> _ABOUT THIS TASK_: Read through the lines below for the string "Indices" and copy each one that has it.

> _SUPPLIED DATA_:
=====
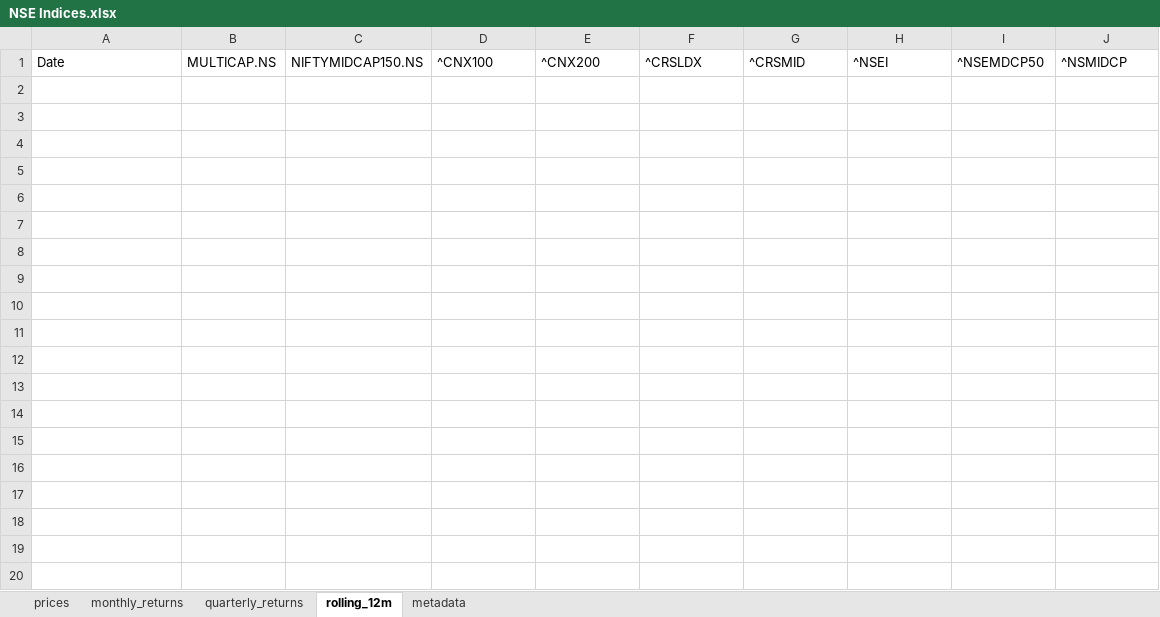
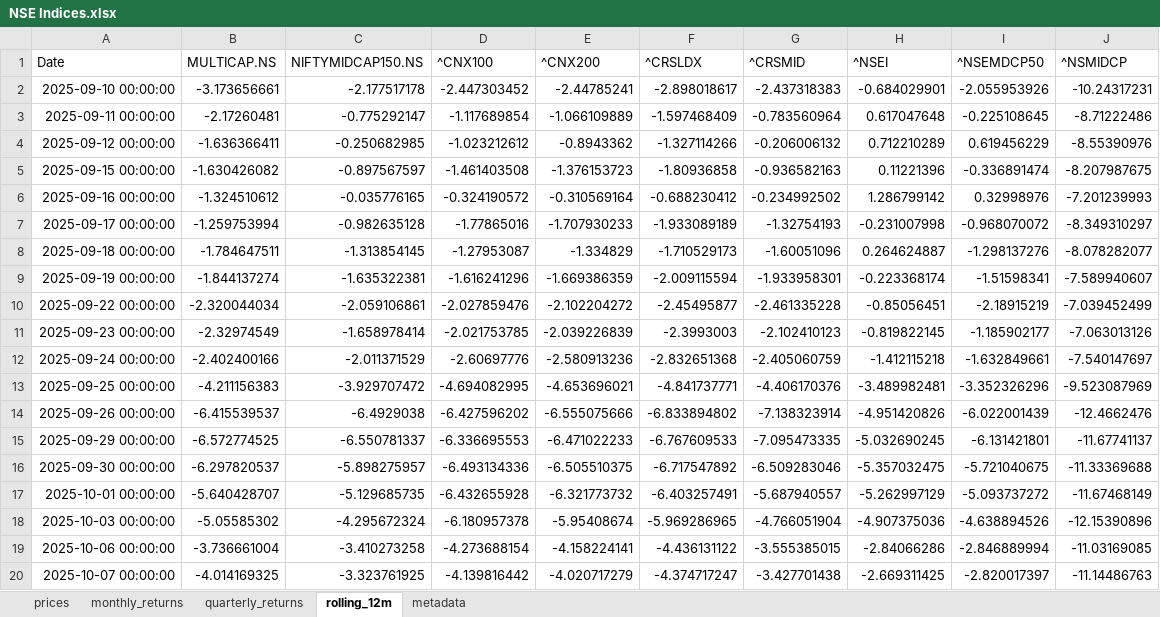
Before and after one commit to rahulshirke7951/stock-sector-dashboard, an Excel workbook: dashboards/NSE Indices.xlsx, sheet rolling_12m, drawn as a sheet; only a part is shown; values as stored, in another font and other column widths than the file's, no borders; the diff covers the shown part only; the diff names each change by its address in the sheet, - before the commit and + after, or states it on an @@ line.

```diff
--- a/dashboards/NSE Indices.xlsx (sheet rolling_12m)
+++ b/dashboards/NSE Indices.xlsx (sheet rolling_12m)
+row 2: 2025-09-10 00:00:00 | -3.173656661 | -2.177517178 | -2.447303452 | -2.44785241 | -2.898018617 | -2.437318383 | -0.684029901 | -2.055953926 | -10.24317231
+row 3: 2025-09-11 00:00:00 | -2.17260481 | -0.775292147 | -1.117689854 | -1.066109889 | -1.597468409 | -0.783560964 | 0.617047648 | -0.225108645 | -8.71222486
+row 4: 2025-09-12 00:00:00 | -1.636366411 | -0.250682985 | -1.023212612 | -0.8943362 | -1.327114266 | -0.206006132 | 0.712210289 | 0.619456229 | -8.55390976
+row 5: 2025-09-15 00:00:00 | -1.630426082 | -0.897567597 | -1.461403508 | -1.376153723 | -1.80936858 | -0.936582163 | 0.11221396 | -0.336891474 | -8.207987675
+row 6: 2025-09-16 00:00:00 | -1.324510612 | -0.035776165 | -0.324190572 | -0.310569164 | -0.688230412 | -0.234992502 | 1.286799142 | 0.32998976 | -7.201239993
+row 7: 2025-09-17 00:00:00 | -1.259753994 | -0.982635128 | -1.77865016 | -1.707930233 | -1.933089189 | -1.32754193 | -0.231007998 | -0.968070072 | -8.349310297
+row 8: 2025-09-18 00:00:00 | -1.784647511 | -1.313854145 | -1.27953087 | -1.334829 | -1.710529173 | -1.60051096 | 0.264624887 | -1.298137276 | -8.078282077
+row 9: 2025-09-19 00:00:00 | -1.844137274 | -1.635322381 | -1.616241296 | -1.669386359 | -2.009115594 | -1.933958301 | -0.223368174 | -1.51598341 | -7.589940607
+row 10: 2025-09-22 00:00:00 | -2.320044034 | -2.059106861 | -2.027859476 | -2.102204272 | -2.45495877 | -2.461335228 | -0.85056451 | -2.18915219 | -7.039452499
+row 11: 2025-09-23 00:00:00 | -2.32974549 | -1.658978414 | -2.021753785 | -2.039226839 | -2.3993003 | -2.102410123 | -0.819822145 | -1.185902177 | -7.063013126
+row 12: 2025-09-24 00:00:00 | -2.402400166 | -2.011371529 | -2.60697776 | -2.580913236 | -2.832651368 | -2.405060759 | -1.412115218 | -1.632849661 | -7.540147697
+row 13: 2025-09-25 00:00:00 | -4.211156383 | -3.929707472 | -4.694082995 | -4.653696021 | -4.841737771 | -4.406170376 | -3.489982481 | -3.352326296 | -9.523087969
+row 14: 2025-09-26 00:00:00 | -6.415539537 | -6.4929038 | -6.427596202 | -6.555075666 | -6.833894802 | -7.138323914 | -4.951420826 | -6.022001439 | -12.4662476
+row 15: 2025-09-29 00:00:00 | -6.572774525 | -6.550781337 | -6.336695553 | -6.471022233 | -6.767609533 | -7.095473335 | -5.032690245 | -6.131421801 | -11.67741137
+row 16: 2025-09-30 00:00:00 | -6.297820537 | -5.898275957 | -6.493134336 | -6.505510375 | -6.717547892 | -6.509283046 | -5.357032475 | -5.721040675 | -11.33369688
+row 17: 2025-10-01 00:00:00 | -5.640428707 | -5.129685735 | -6.432655928 | -6.321773732 | -6.403257491 | -5.687940557 | -5.262997129 | -5.093737272 | -11.67468149
+row 18: 2025-10-03 00:00:00 | -5.05585302 | -4.295672324 | -6.180957378 | -5.95408674 | -5.969286965 | -4.766051904 | -4.907375036 | -4.638894526 | -12.15390896
+row 19: 2025-10-06 00:00:00 | -3.736661004 | -3.410273258 | -4.273688154 | -4.158224141 | -4.436131122 | -3.555385015 | -2.84066286 | -2.846889994 | -11.03169085
+row 20: 2025-10-07 00:00:00 | -4.014169325 | -3.323761925 | -4.139816442 | -4.020717279 | -4.374717247 | -3.427701438 | -2.669311425 | -2.820017397 | -11.14486763
```
Also changed, not shown: 133 added rows elsewhere in this sheet, sheet prices, sheet monthly_returns, sheet quarterly_returns, dashboards/Energy.xlsx, dashboards/FMCG.xlsx, 7 other files.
=====
> _ANSWER TO THE EXERCISE_:
Before and after one commit to rahulshirke7951/stock-sector-dashboard, an Excel workbook: dashboards/NSE Indices.xlsx, sheet rolling_12m, drawn as a sheet; only a part is shown; values as stored, in another font and other column widths than the file's, no borders; the diff covers the shown part only; the diff names each change by its address in the sheet, - before the commit and + after, or states it on an @@ line.
--- a/dashboards/NSE Indices.xlsx (sheet rolling_12m)
+++ b/dashboards/NSE Indices.xlsx (sheet rolling_12m)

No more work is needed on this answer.